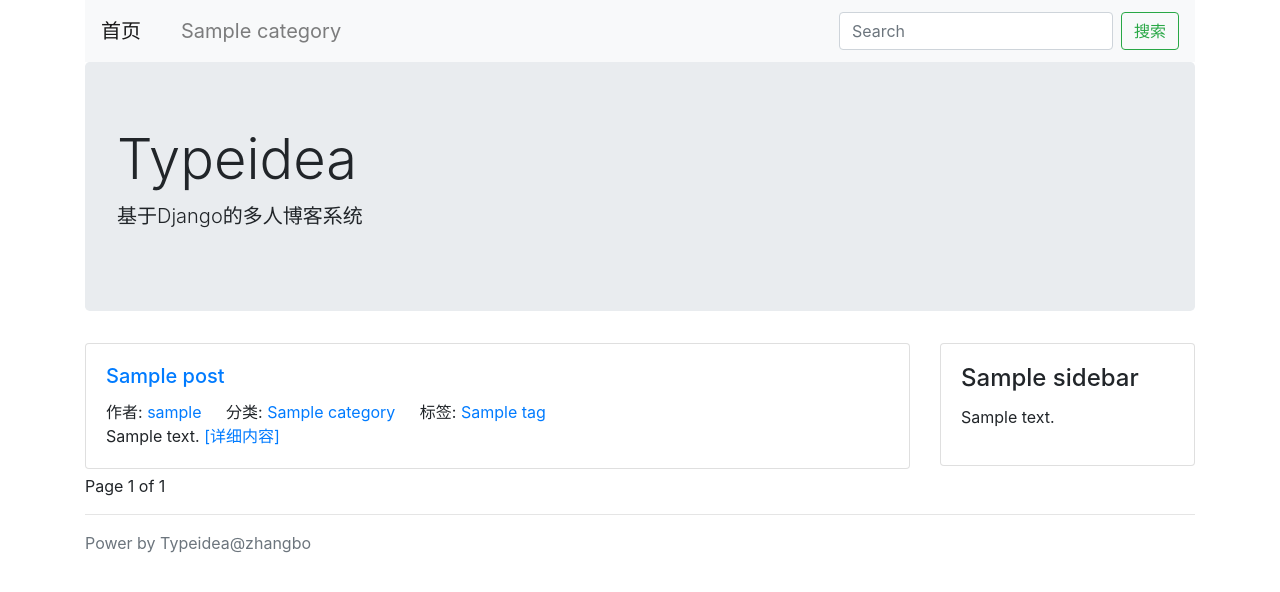
After one commit to zzzboxiao/typeidea, a Django app: a page that uses typeidea/typeidea/themes/bootstrap/templates/blog/base.html in a window 1280 px wide. The commit adds this page. Shown: the top 592 px of the page. Run offline with Django 3.2, Linux system fonts and the light colour scheme; tables that the repository leaves empty hold one stand-in row (values such as "Sample post"); parts of the project's set-up code (start-up, migrations or seed data) failed here and were passed over; some libraries are stand-ins or nearby versions.

Commit message:
完成博客系统基本展示文章功能

```diff
--- a/typeidea/blog/models.py
+++ b/typeidea/blog/models.py
@@ -141,6 +141,7 @@ class Post(models.Model):
   @classmethod
   def latest_posts(cls):
     queryset = cls.objects.filter(status=cls.STATUS_NORMAL)
+    return queryset
 
   @classmethod
   def hot_posts(cls):
--- a/typeidea/blog/views.py
+++ b/typeidea/blog/views.py
@@ -1,10 +1,122 @@
-from django.shortcuts import render
+from django.shortcuts import render,get_object_or_404
 from django.http import HttpResponse
+from django.views.generic import DetailView,ListView
+from django.db.models import Q
 
 from .models import Post, Tag, Category
 from config.models import SideBar
 
 
+"""
+class-based view 的处理流程
+class-based view 对外暴露的接口是 as_view
+《Django企业开发实战 高效Python Web框架指南》 7.6.2总结
+
+get_context_data 方法, 用来获取上下文数据并最终将其传入模板
+get_queryset 方法, 用来获取指定 Model 或 QuerySet 的数据
+
+"""
+
+class CommonViewMixin:
+  def get_context_data(self, **kwargs):
+    context = super().get_context_data(**kwargs)
+    context.update({
+      'sidebars': SideBar.get_all()
+    })
+    context.update(Category.get_navs())
+    print('===>',context)
+    return context
+
+
+class IndexView(CommonViewMixin,ListView):
+  queryset = Post.latest_posts()
+  paginate_by = 5   # 每一页显示的文章数量
+  context_object_name = 'post_list'   # 如果不设置此项, 在模板中需要使用object_list变量
+  template_name = 'blog/list.html'
+
+
+class PostDetailView(CommonViewMixin,DetailView):
+    queryset = Post.latest_posts()
+    context_object_name = 'post'    # 如果不设置此项, 在模板中需要使用object_list变量
+    """
+      pk_url_kwarg 是 设置从URL定义中获取数据的参数名，不设置该变量，则默认为 pk, 例子如下
+      url(r'^post/(?P<pk>\d+).html', PostDetailView.as_view(), name='post-detail')
+
+      因此，如果要使用 pk_url_kwarg = 'post_id'，则必须将 URL 路径修改为:
+      url(r'^post/(?P<post_id>\d+).html', PostDetailView.as_view(), name='post-detail')
+    """
+    # pk_url_kwarg = 'post_id'
+    template_name = "blog/detail.html"
+
+
+class PostListView(ListView):
+    queryset = Post.latest_posts()
+    paginate_by = 1
+    context_object_name = 'post_list'  # 如果不设置此项, 在模板中需要使用object_list变量
+    template_name = "blog/list.html"
+
+
+class CategoryView(IndexView):
+  def get_context_data(self, **kwargs):
+      context = super().get_context_data(**kwargs)
+      category_id = self.kwargs.get('category_id')  # 从URL定义中获取数据
+      category = get_object_or_404(Category, pk=category_id)
+      context.update({
+        'category': category
+      })
+      return context
+
+  def get_queryset(self):
+    """ 重写queryset,根据分类过滤 """
+    queryset = super().get_queryset()
+    category_id = self.kwargs.get('category_id') # 从URL定义中获取数据
+    return queryset.filter(category_id=category_id)
+
+
+class TagView(IndexView):
+  def get_context_data(self, **kwargs):
+      context = super().get_context_data(**kwargs)
+      tag_id = self.kwargs.get('tag_id')   # 从URL定义中获取数据
+      tag = get_object_or_404(Tag, pk=tag_id)
+      context.update({
+        'tag': tag
+      })
+      return context
+
+  def get_queryset(self):
+    """ 重写queryset,根据分类过滤 """
+    queryset = super().get_queryset()
+    tag_id = self.kwargs.get('tag_id') # 从URL定义中获取数据
+    return queryset.filter(tag_id=tag_id)
+
+
+class SearchView(IndexView):
+  def get_context_data(self, **kwargs):
+    context = super().get_context_data(**kwargs)
+    context.update({
+      'keyword': self.request.GET.get('keyword', '')
+    })
+    return context
+
+  def get_queryset(self):
+      queryset = super().get_queryset()
+      keyword = self.request.GET.get('keyword')
+      if not keyword:
+        return queryset
+      return queryset.filter(Q(title__icontains=keyword) | Q(desc__icontains=keyword))
+
+
+class AuthorView(IndexView):
+  def get_queryset(self):
+      queryset = super().get_queryset()
+      author_id = self.kwargs.get('owner_id')
+      return queryset.filter(owner__id=author_id)
+
+
+
+
+
+"""
 def post_list(request, category_id=None, tag_id=None):
   tag = None
   category = None
@@ -36,3 +148,4 @@ def post_detail(request, post_id):
   }
   context.update(Category.get_navs())
   return render(request, 'blog/detail.html', context=context)
+"""
--- a/typeidea/config/models.py
+++ b/typeidea/config/models.py
@@ -1,6 +1,6 @@
 from django.db import models
 from django.contrib.auth.models import User
-
+from django.template.loader import render_to_string
 
 
 class Link(models.Model):
@@ -32,11 +32,16 @@ class SideBar(models.Model):
     (STATUS_HIDE, '隐藏')
   )
 
+  DISPLAY_HTML = 1
+  DISPLAY_LATEST = 2
+  DISPLAY_HOT = 3
+  DISPLAY_COMMENT = 4
+
   SIDE_TYPE = (
-    (1, 'HTML'),
-    (2, '最新文章'),
-    (3, '最热文章'),
-    (4, '最近评论')
+    (DISPLAY_HTML, 'HTML'),
+    (DISPLAY_LATEST, '最新文章'),
+    (DISPLAY_HOT, '最热文章'),
+    (DISPLAY_COMMENT, '最近评论')
   )
 
   title = models.CharField(max_length=50, verbose_name='标题')
@@ -53,3 +58,30 @@ class SideBar(models.Model):
   @classmethod
   def get_all(cls):
     return cls.objects.filter(status=cls.STATUS_SHOW)
+
+  # @property 可以将python定义的函数“当做”属性访问，从而提供更加友好访问方式
+  @property
+  def content_html(self):
+    """ 直接渲染模板 """
+    from blog.models import Post   # 避免循环引用
+    from comment.mdoels import Comment
+
+    result = ''
+    if self.display_type == self.DISPLAY_HTML:
+      result = self.content
+    elif self.display_type == self.DISPLAY_LATEST:
+      context = {
+        'posts': Post.latest_posts()
+      }
+      result = render_to_string('config/blocks/sidebar_posts.html',context)
+    elif self.display_type == self.DISPLAY_HOT:
+      context = {
+        'posts': Post.hot_posts()
+      }
+      result = render_to_string('config/blocks/sidebar_posts.html',context)
+    elif self.display_type == self.DISPLAY_COMMENT:
+      context = {
+        'comments': Comment.objects.filter(status=Comment.STATUS_NORMAL)
+      }
+      result = render_to_string('config/blocks/sidebar_comments.html',context)
+    return result
--- /dev/null
+++ b/typeidea/typeidea/themes/bootstrap/templates/blog/base.html
@@ -0,0 +1,79 @@
+<!DOCTYPE html>
+<html lang="en">
+<head>
+  <meta charset="UTF-8">
+  <meta http-equiv="X-UA-Compatible" content="IE=edge">
+  <meta name="viewport" content="width=device-width, initial-scale=1.0">
+  <title>
+    {% block title %}首页{% endblock %} - typeidea博客系统
+  </title>
+  <link rel="stylesheet" href="https://cdn.bootcss.com/bootstrap/4.0.0/css/bootstrap.css">
+  <style>
+    .post{
+      margin-bottom: 5px;
+    }
+    .nav-space{
+      margin-left: 16px;
+      font-size: 1.25rem;
+    }
+  </style>
+</head>
+<body>
+  <div class="container head">
+    <nav class="navbar navbar-expand-lg navbar-light bg-light">
+      <a class="navbar-brand" href="/">首页</a>
+      <div class="collapse navbar-collapse">  <!--id='navbarSupportedContent'-->
+        <ul class="navbar-nav mr-auto">
+          {% for cate in navs %}
+            <li class="nav-item nav-space">
+              <a class="nav-link" href="{% url 'category-list' cate.id %}">{{ cate.name }}</a>
+            </li>
+          {% endfor %}
+        </ul>
+        <form class="form-inline my-2 my-lg-0" method="GET" action='/search/'>
+          <input class="form-control mr-sm-2" type="search" name='keyword' placeholder="Search" aria-label="Search" value="{{keyword}}">
+          <button class="btn btn-outline-success" type="submit">搜索</button>
+        </form>
+      </div>
+    </nav>
+    <div class="jumbotron">
+      <h1 class="display-4">Typeidea</h1>
+      <p class="lead">基于Django的多人博客系统</p>
+    </div>
+  </div>
+  <div class="container main">
+    <div class="row">
+      <div class="col-9 post-list">
+        {% block main %}{% endblock %}
+      </div>
+      <div class="col-3">
+        {% block sidebar %}
+          {% for sidebar in sidebars %}
+            <div class='card sidebar'>
+              <div class="card-body">
+                <h4 class="card-title">{{ sidebar.title }}</h4>
+                <p>{{ sidebar.content_html }}</p>
+              </div>
+            </div>
+          {% endfor %}
+        {% endblock %}
+      </div>
+    </div>
+  </div>
+  <footer class="footer">
+    {% block footer %}
+      <div class="container">
+        <hr>
+        <nav class="nav category">
+          {% for cate in categories %}
+            <a class="nav-link" href="{% url 'category-list' cate.id %}">{{cacte.name}}</a>
+          {% endfor %}
+        </nav>
+      </div>
+      <div class="container power">
+        <span class="text-muted">Power by Typeidea@zhangbo</span>
+      </div>
+    {% endblock %}
+  </footer>
+</body>
+</html>
--- /dev/null
+++ b/typeidea/typeidea/themes/bootstrap/templates/blog/list.html
@@ -0,0 +1,48 @@
+{% extends "blog/base.html" %}
+
+{% block title %}
+  {% if tag %}
+    标签列表页: {{ tag.name }}
+  {% elif category %}
+    分类列表页: {{ category.name }}
+  {% else %}
+    首页
+  {% endif %}
+{% endblock %}
+
+{% block main %}
+  {% for post in post_list %}
+    <div class="card post">
+      <div class="card-body">
+        <h5 class="card-title">
+          <a href="{% url 'post-detail' post.id %}">{{ post.title }}</a>
+        </h5>
+        <span class="card-link">
+          作者: <a href="#">{{ post.owner.username }}</a>
+        </span>
+        <span class="card-link">
+          分类: <a href="{% url 'category-list' post.category.id %}">{{ post.category.name }}</a>
+        </span>
+        <span class="card-link">标签:
+          {% for tag in post.tag.all %}
+            <a href="{% url 'tag-list' tag.id %}">{{ tag.name }}</a>
+          {% endfor %}
+        </span>
+        <p class="card-text">
+          {{ post.desc }} <a href="{% url 'post-detail' post.id %}">[详细内容]</a>
+        </p>
+      </div>
+    </div>
+  {% endfor %}
+  {% if page_obj %}
+    {% if page_obj.has_previous %}
+      <a href="?page={{ page_obj.previous_page_number }}">上一页</a>
+    {% endif %}
+
+    Page {{ page_obj.number }} of {{ paginator.num_pages }}
+
+    {% if page_obj.has_next %}
+      <a href="?page={{ page_obj.next_page_number }}">下一页</a>
+    {% endif %}
+  {% endif %}
+{% endblock %}
--- a/typeidea/typeidea/urls.py
+++ b/typeidea/typeidea/urls.py
@@ -19,16 +19,32 @@ from django.conf.urls import url
 
 
 from .custom_site import custom_site
-from blog.views import post_list, post_detail
 from config.views import links
 
+from blog.views import (
+    IndexView, CategoryView, TagView, PostDetailView, SearchView, AuthorView
+)
 
+from config.views import LinkListView
+
+
+# reverse 的作用就是通过 name 反向解析成 URL
+"""
+pk=3的意思是主键 primary key = 3, 相当于 id=3
+在 URL 定义中，指定要匹配的参数 pk 来作为过滤 Post 数据的参数，从而产生这样的请求:
+    Post.objects.filter(pk=pk)
+"""
 urlpatterns = [
-    url(r'^$', post_list),
-    url(r'^category/(?P<category_id>\d+)/$', post_list),
-    url(r'^tag/(?P<tag_id>\d+)/$', post_list),
-    url(r'post/(?P<post_id>\d+).html$',post_detail),
-    url(r'^links/$',links),
-    url('^admin/', custom_site.urls),
-    url('^super_admin', admin.site.urls)
+    url(r'^$', IndexView.as_view(), name='index'),
+    url(r'^category/(?P<category_id>\d+)/$', CategoryView.as_view(), name='category-list'),
+    url(r'^tag/(?P<tag_id>\d+)/$', TagView.as_view(), name='tag-list'),
+    url(r'^post/(?P<pk>\d+).html', PostDetailView.as_view(), name='post-detail'),
+    # url(r'post/(?P<post_id>\d+).html$',post_detail, name='post-detail'),
+    url(r'^seatch/$', SearchView.as_view(), name='search'),
+    url(r'^author/(?P<owner_id>\d+)/$', AuthorView.as_view(), name='author'),
+
+    url(r'^links/$', LinkListView.as_view(), name='links'),
+
+    url('^admin/', custom_site.urls, name='admin'),
+    url('^super_admin', admin.site.urls, name='super-admin')
 ]
```
Also changed, not shown: typeidea/blog/admin.py (+8 -8 lines), typeidea/config/views.py (+8 -2 lines), typeidea/typeidea/settings/base.py (+8 -1 lines), typeidea/typeidea/templates/blog/detail.html (deleted, +0 -26 lines), typeidea/typeidea/themes/bootstrap/templates/blog/detail.html (added, +26 -0 lines), typeidea/typeidea/themes/bootstrap/templates/config/blocks/sidebar_comments.html (added, +19 -0 lines), typeidea/typeidea/themes/bootstrap/templates/config/blocks/sidebar_posts.html (added, +18 -0 lines), typeidea/typeidea/themes/bootstrap/templates/config/links.html (added, +24 -0 lines), typeidea/typeidea/themes/default/templates/blog/base.html (renamed from typeidea/typeidea/templates/blog/list.html, +8 -22 lines), typeidea/typeidea/themes/default/templates/blog/detail.html (added, +24 -0 lines), typeidea/typeidea/themes/default/templates/blog/list.html (added, +37 -0 lines), typeidea/typeidea/themes/default/templates/config/blocks/sidebar_comments.html (added, +19 -0 lines), typeidea/typeidea/themes/default/templates/config/blocks/sidebar_posts.html (added, +18 -0 lines).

**Prompt**
Which lines in the data above hold the string "elif"? Show each one.

**Response to the task**
+    elif self.display_type == self.DISPLAY_LATEST:
+    elif self.display_type == self.DISPLAY_HOT:
+    elif self.display_type == self.DISPLAY_COMMENT:
+  {% elif category %}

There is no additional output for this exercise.